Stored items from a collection
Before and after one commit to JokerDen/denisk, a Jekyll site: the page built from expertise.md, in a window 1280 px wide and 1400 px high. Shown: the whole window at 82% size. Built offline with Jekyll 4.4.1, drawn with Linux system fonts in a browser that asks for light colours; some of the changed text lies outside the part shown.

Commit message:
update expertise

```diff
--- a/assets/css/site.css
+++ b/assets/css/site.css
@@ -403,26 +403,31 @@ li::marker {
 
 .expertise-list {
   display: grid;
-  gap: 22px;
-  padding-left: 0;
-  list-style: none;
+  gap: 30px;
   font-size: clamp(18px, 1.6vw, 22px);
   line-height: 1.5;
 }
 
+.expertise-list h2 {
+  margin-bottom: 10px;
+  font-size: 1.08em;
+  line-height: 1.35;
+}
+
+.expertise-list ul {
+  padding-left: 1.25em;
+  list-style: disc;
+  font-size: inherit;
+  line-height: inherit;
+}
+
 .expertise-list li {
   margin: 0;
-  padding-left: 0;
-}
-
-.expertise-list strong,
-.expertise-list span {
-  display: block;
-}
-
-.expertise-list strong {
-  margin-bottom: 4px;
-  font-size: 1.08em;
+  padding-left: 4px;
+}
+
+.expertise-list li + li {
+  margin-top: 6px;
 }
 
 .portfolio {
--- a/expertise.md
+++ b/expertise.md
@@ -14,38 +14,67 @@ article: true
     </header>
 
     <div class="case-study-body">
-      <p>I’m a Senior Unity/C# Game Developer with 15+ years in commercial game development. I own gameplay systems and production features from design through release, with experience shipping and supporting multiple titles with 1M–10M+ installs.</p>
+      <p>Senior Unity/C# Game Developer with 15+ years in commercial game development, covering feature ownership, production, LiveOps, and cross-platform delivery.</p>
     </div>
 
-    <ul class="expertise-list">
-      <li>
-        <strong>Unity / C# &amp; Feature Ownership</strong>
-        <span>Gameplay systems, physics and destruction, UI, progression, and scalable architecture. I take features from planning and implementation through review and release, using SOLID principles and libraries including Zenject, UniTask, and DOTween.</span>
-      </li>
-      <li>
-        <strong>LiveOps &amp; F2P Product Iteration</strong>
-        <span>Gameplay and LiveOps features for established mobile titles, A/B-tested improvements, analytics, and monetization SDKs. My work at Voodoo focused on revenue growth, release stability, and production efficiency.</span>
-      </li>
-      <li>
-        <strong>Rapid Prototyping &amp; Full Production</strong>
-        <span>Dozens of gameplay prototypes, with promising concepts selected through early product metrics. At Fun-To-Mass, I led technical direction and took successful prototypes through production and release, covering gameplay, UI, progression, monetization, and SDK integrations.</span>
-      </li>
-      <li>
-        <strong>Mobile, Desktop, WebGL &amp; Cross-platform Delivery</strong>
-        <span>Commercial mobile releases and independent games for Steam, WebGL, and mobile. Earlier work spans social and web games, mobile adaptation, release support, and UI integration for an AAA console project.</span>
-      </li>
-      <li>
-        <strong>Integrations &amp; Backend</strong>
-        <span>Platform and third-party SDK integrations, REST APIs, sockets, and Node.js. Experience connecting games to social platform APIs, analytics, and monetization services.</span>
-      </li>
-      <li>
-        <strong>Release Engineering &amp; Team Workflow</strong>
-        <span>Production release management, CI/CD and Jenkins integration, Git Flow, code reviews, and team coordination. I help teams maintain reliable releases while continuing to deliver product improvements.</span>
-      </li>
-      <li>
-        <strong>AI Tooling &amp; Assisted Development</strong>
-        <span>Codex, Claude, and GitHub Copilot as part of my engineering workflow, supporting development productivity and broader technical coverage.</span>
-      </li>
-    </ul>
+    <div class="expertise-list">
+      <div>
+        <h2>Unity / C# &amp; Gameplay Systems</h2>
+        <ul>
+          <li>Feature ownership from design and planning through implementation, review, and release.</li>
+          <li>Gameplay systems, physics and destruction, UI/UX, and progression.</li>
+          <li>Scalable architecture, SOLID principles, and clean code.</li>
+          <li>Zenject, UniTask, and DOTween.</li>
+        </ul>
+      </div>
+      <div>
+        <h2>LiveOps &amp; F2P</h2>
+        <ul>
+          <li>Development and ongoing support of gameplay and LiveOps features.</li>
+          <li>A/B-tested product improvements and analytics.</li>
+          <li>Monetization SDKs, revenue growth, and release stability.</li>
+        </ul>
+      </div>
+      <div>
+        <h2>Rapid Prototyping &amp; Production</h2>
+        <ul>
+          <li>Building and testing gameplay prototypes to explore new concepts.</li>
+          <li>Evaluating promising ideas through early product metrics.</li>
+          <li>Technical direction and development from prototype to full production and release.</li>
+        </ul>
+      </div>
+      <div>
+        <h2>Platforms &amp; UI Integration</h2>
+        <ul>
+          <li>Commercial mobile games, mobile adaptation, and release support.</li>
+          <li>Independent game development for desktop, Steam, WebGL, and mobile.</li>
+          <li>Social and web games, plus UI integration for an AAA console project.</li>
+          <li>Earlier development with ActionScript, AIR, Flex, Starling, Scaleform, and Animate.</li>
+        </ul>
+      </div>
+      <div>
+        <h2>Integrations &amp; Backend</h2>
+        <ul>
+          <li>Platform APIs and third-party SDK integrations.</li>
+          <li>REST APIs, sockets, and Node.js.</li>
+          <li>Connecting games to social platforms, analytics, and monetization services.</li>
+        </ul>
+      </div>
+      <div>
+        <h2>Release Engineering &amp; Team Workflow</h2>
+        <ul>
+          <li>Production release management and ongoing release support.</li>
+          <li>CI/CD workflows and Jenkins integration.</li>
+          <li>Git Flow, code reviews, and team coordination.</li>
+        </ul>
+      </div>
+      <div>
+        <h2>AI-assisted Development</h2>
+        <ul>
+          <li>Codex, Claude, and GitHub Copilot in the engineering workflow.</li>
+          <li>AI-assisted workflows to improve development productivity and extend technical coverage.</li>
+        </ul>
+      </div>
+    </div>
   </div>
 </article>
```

# [AIM OF THE EXERCISE]
Each line above must be retyped exactly.

# [EXERCISE SOLUTION]
Before and after one commit to JokerDen/denisk, a Jekyll site: the page built from expertise.md, in a window 1280 px wide and 1400 px high. Shown: the whole window at 82% size. Built offline with Jekyll 4.4.1, drawn with Linux system fonts in a browser that asks for light colours; some of the changed text lies outside the part shown.

Commit message:
update expertise

```diff
--- a/assets/css/site.css
+++ b/assets/css/site.css
@@ -403,26 +403,31 @@ li::marker {
 
 .expertise-list {
   display: grid;
-  gap: 22px;
-  padding-left: 0;
-  list-style: none;
+  gap: 30px;
   font-size: clamp(18px, 1.6vw, 22px);
   line-height: 1.5;
 }
 
+.expertise-list h2 {
+  margin-bottom: 10px;
+  font-size: 1.08em;
+  line-height: 1.35;
+}
+
+.expertise-list ul {
+  padding-left: 1.25em;
+  list-style: disc;
+  font-size: inherit;
+  line-height: inherit;
+}
+
 .expertise-list li {
   margin: 0;
-  padding-left: 0;
-}
-
-.expertise-list strong,
-.expertise-list span {
-  display: block;
-}
-
-.expertise-list strong {
-  margin-bottom: 4px;
-  font-size: 1.08em;
+  padding-left: 4px;
+}
+
+.expertise-list li + li {
+  margin-top: 6px;
 }
 
 .portfolio {
--- a/expertise.md
+++ b/expertise.md
@@ -14,38 +14,67 @@ article: true
     </header>
 
     <div class="case-study-body">
-      <p>I’m a Senior Unity/C# Game Developer with 15+ years in commercial game development. I own gameplay systems and production features from design through release, with experience shipping and supporting multiple titles with 1M–10M+ installs.</p>
+      <p>Senior Unity/C# Game Developer with 15+ years in commercial game development, covering feature ownership, production, LiveOps, and cross-platform delivery.</p>
     </div>
 
-    <ul class="expertise-list">
-      <li>
-        <strong>Unity / C# &amp; Feature Ownership</strong>
-        <span>Gameplay systems, physics and destruction, UI, progression, and scalable architecture. I take features from planning and implementation through review and release, using SOLID principles and libraries including Zenject, UniTask, and DOTween.</span>
-      </li>
-      <li>
-        <strong>LiveOps &amp; F2P Product Iteration</strong>
-        <span>Gameplay and LiveOps features for established mobile titles, A/B-tested improvements, analytics, and monetization SDKs. My work at Voodoo focused on revenue growth, release stability, and production efficiency.</span>
-      </li>
-      <li>
-        <strong>Rapid Prototyping &amp; Full Production</strong>
-        <span>Dozens of gameplay prototypes, with promising concepts selected through early product metrics. At Fun-To-Mass, I led technical direction and took successful prototypes through production and release, covering gameplay, UI, progression, monetization, and SDK integrations.</span>
-      </li>
-      <li>
-        <strong>Mobile, Desktop, WebGL &amp; Cross-platform Delivery</strong>
-        <span>Commercial mobile releases and independent games for Steam, WebGL, and mobile. Earlier work spans social and web games, mobile adaptation, release support, and UI integration for an AAA console project.</span>
-      </li>
-      <li>
-        <strong>Integrations &amp; Backend</strong>
-        <span>Platform and third-party SDK integrations, REST APIs, sockets, and Node.js. Experience connecting games to social platform APIs, analytics, and monetization services.</span>
-      </li>
-      <li>
-        <strong>Release Engineering &amp; Team Workflow</strong>
-        <span>Production release management, CI/CD and Jenkins integration, Git Flow, code reviews, and team coordination. I help teams maintain reliable releases while continuing to deliver product improvements.</span>
-      </li>
-      <li>
-        <strong>AI Tooling &amp; Assisted Development</strong>
-        <span>Codex, Claude, and GitHub Copilot as part of my engineering workflow, supporting development productivity and broader technical coverage.</span>
-      </li>
-    </ul>
+    <div class="expertise-list">
+      <div>
+        <h2>Unity / C# &amp; Gameplay Systems</h2>
+        <ul>
+          <li>Feature ownership from design and planning through implementation, review, and release.</li>
+          <li>Gameplay systems, physics and destruction, UI/UX, and progression.</li>
+          <li>Scalable architecture, SOLID principles, and clean code.</li>
+          <li>Zenject, UniTask, and DOTween.</li>
+        </ul>
+      </div>
+      <div>
+        <h2>LiveOps &amp; F2P</h2>
+        <ul>
+          <li>Development and ongoing support of gameplay and LiveOps features.</li>
+          <li>A/B-tested product improvements and analytics.</li>
+          <li>Monetization SDKs, revenue growth, and release stability.</li>
+        </ul>
+      </div>
+      <div>
+        <h2>Rapid Prototyping &amp; Production</h2>
+        <ul>
+          <li>Building and testing gameplay prototypes to explore new concepts.</li>
+          <li>Evaluating promising ideas through early product metrics.</li>
+          <li>Technical direction and development from prototype to full production and release.</li>
+        </ul>
+      </div>
+      <div>
+        <h2>Platforms &amp; UI Integration</h2>
+        <ul>
+          <li>Commercial mobile games, mobile adaptation, and release support.</li>
+          <li>Independent game development for desktop, Steam, WebGL, and mobile.</li>
+          <li>Social and web games, plus UI integration for an AAA console project.</li>
+          <li>Earlier development with ActionScript, AIR, Flex, Starling, Scaleform, and Animate.</li>
+        </ul>
+      </div>
+      <div>
+        <h2>Integrations &amp; Backend</h2>
+        <ul>
+          <li>Platform APIs and third-party SDK integrations.</li>
+          <li>REST APIs, sockets, and Node.js.</li>
+          <li>Connecting games to social platforms, analytics, and monetization services.</li>
+        </ul>
+      </div>
+      <div>
+        <h2>Release Engineering &amp; Team Workflow</h2>
+        <ul>
+          <li>Production release management and ongoing release support.</li>
+          <li>CI/CD workflows and Jenkins integration.</li>
+          <li>Git Flow, code reviews, and team coordination.</li>
+        </ul>
+      </div>
+      <div>
+        <h2>AI-assisted Development</h2>
+        <ul>
+          <li>Codex, Claude, and GitHub Copilot in the engineering workflow.</li>
+          <li>AI-assisted workflows to improve development productivity and extend technical coverage.</li>
+        </ul>
+      </div>
+    </div>
   </div>
 </article>
```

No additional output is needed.